> _EXERCISE GOAL_: Look through the lines below, find those with the word "array", and copy them.

(Before-and-after change records)
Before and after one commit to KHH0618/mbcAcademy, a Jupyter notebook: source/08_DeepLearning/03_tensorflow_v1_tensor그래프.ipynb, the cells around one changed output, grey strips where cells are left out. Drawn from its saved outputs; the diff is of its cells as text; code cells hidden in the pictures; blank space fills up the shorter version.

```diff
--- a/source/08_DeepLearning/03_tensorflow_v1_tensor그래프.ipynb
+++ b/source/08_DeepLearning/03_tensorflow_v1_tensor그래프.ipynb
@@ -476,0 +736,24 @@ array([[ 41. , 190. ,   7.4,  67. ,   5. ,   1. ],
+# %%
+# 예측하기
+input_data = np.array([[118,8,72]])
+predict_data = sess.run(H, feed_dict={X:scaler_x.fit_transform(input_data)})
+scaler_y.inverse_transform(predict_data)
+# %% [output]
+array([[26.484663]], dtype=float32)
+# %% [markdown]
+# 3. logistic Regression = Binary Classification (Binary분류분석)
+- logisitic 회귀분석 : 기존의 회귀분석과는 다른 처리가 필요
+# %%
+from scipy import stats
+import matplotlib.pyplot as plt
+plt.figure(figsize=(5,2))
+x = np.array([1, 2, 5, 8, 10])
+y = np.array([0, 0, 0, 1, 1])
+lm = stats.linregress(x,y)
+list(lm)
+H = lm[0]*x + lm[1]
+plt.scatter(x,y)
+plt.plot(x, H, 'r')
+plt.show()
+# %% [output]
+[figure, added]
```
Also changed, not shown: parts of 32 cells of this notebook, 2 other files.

> _SOLUTION BELOW_:
@@ -476,0 +736,24 @@ array([[ 41. , 190. ,   7.4,  67. ,   5. ,   1. ],
+input_data = np.array([[118,8,72]])
+array([[26.484663]], dtype=float32)
+x = np.array([1, 2, 5, 8, 10])
+y = np.array([0, 0, 0, 1, 1])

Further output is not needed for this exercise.